The twenty-eighth book on the Penguin Modern list is ‘the father of modern African literature’ Chinua Achebe’s Africa’s Tarnished Name. Of Achebe’s work, the only book of his which I had read before picking this up is Things Fall Apart, which I very much enjoyed. I was really looking forward, therefore, to reading some of his non-fiction, and this collection of ‘electrifying essays on the history, complexity and appropriation of a continent’ felt like the perfect way in which to begin his oeuvre.
Africa’s Tarnished Name is comprised of four essays: ‘What’s Nigeria to Me?’, which is adapted from a speech given in Lagos in 2008; ‘Travelling White’, which was first published in The Guardian in 1989; the titular essay, published in Another Africa in 1998; and ‘Africa is People’, which has been adapted from a speech delivered in Paris in 1998. All of these essays can be found in the 2011 collection entitled The Education of a British-Protected Child.

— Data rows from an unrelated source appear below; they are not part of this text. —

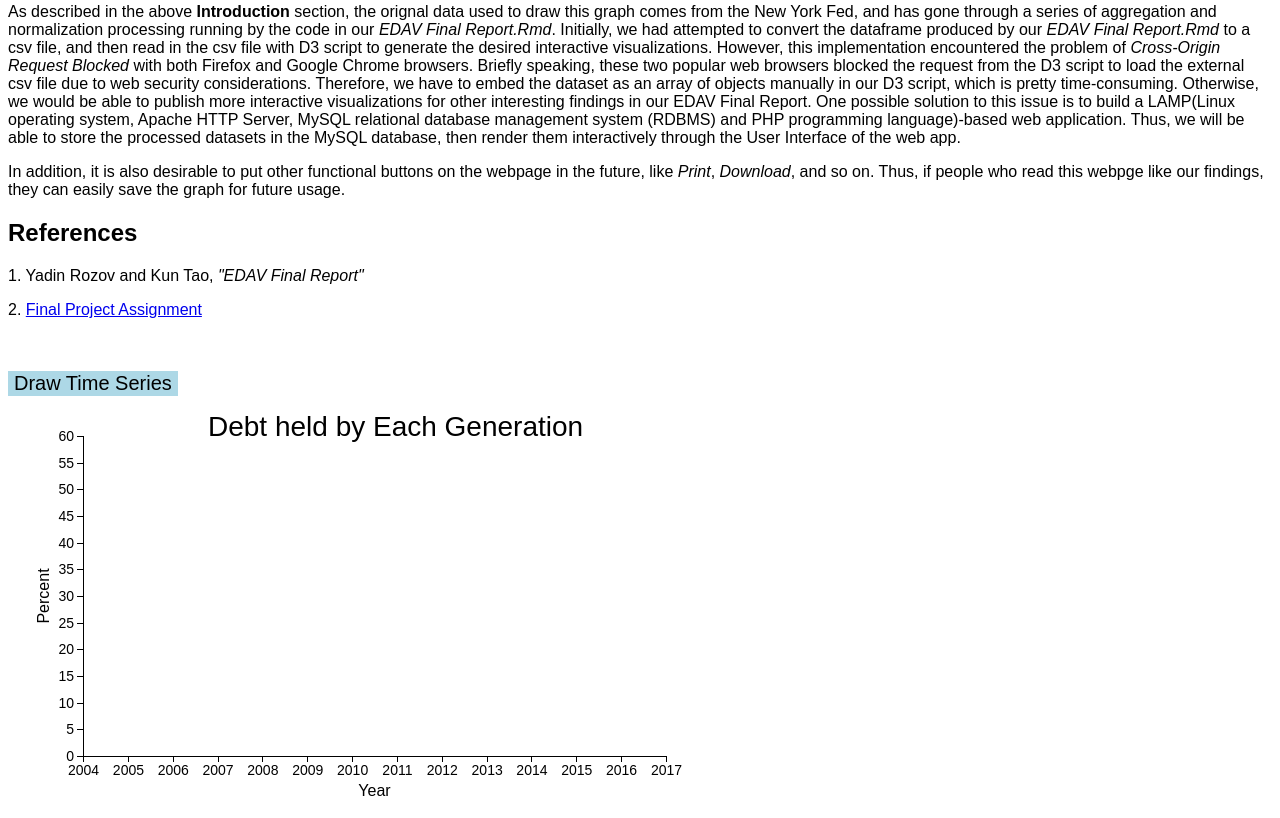
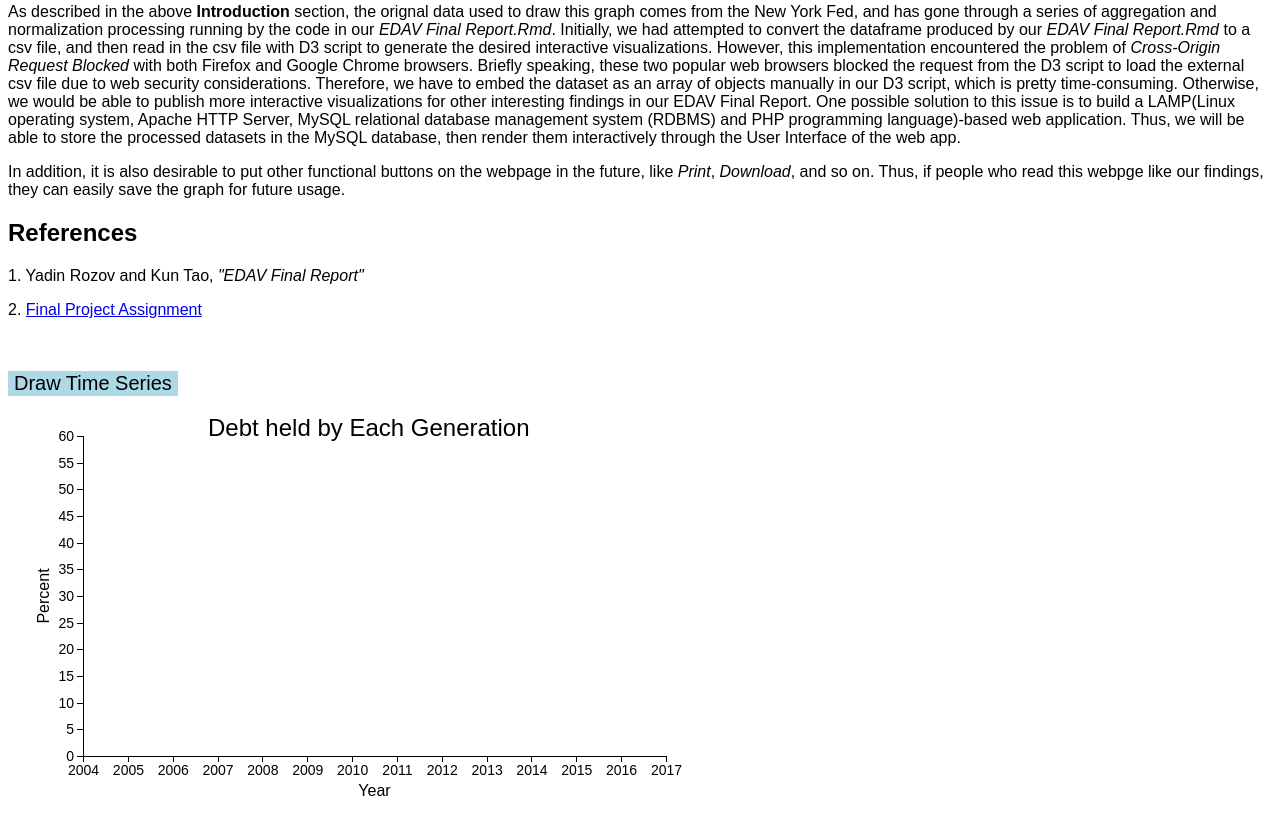
Before and after one commit to KunData/Final-Report-Interactive, a plain HTML site: page index.html in a window 1280 px wide. Shown: the part 708-1526 px from the top of the page. Drawn offline with nearby package versions, Linux system fonts and the light colour scheme.

Commit message:
Updated index.html

```diff
--- a/index.html
+++ b/index.html
@@ -396,7 +396,7 @@
                 .text('Debt held by Each Generation')
                 .attr('x', 200)
                 .attr('y', margin.top)
-                .style('font-size', 28);
+                .style('font-size', 24);
 
 
                 d3.select("svg")
```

Achebe was born into the ‘Igbo nation’, one of the largest ethnic groups in Africa, and the largest in Nigeria. In ‘What’s Nigeria to Me?’, Achebe discusses nationality, and the granting of independence to Nigeria in 1960. He goes on to point out the governmental issues which came with this independence, and the subsequent coups and massacres of citizens, which led to a bloody Biafran civil war. He discusses, quite openly, his difficult relationship with Nigeria. He writes that his feeling toward the country ‘was one of profound disappointment’, before going on to say: ‘I found it difficult to forgive Nigeria and my countrymen and -women for the political nonchalance and cruelty that unleashed upon us these terrible events, which set us back a whole generation and robbed us of the chance, clearly within our grasp, to become a medium-rank developed nation in the twentieth century.’
Achebe’s essays feel immediately warm and amusing, particularly with regard to their tongue-in-cheek humour. The first essay begins: ‘Nigerian nationality was for me and my generation an acquired taste – like cheese. Or, better still, like ballroom dancing. Not dancing per se, for that came naturally; but this titillating version of slow-slow-quick-quick-slow performed in close body contact with a female against a strange, elusive beat. I found, however, that once I had overcome my initial awkwardness I could do it pretty well.’
He discusses, amongst other things, the portrayal of Africa in fiction, and Western perceptions of the continent. Achebe makes some very interesting points throughout. ‘Africa’s Tarnished Name’, for instance, begins: ‘It is a great irony of history and geography that Africa, whose landmass is closer than any other to the mainland of Europe, should come to occupy in the European psychological disposition the furthest point of otherness, should indeed become Europe’s very antithesis.’ The second essay, ‘Travelling White’, details Achebe’s travels in other African countries during 1960, and the racism which he encountered along the way.
In each of these essays, Achebe has packed so much into such a compact space, without sparing his reader explanations. He writes with brevity, and with confidence, and speaks with both authority and intelligence. These essays are filled with wisdom and measured arguments, and are often quite profound. There is so much which can be learnt from this important collection, and it is clear to see why the author is so revered. Achebe is a gifted essayist, and I certainly do not want to leave it too long before I read more of his work.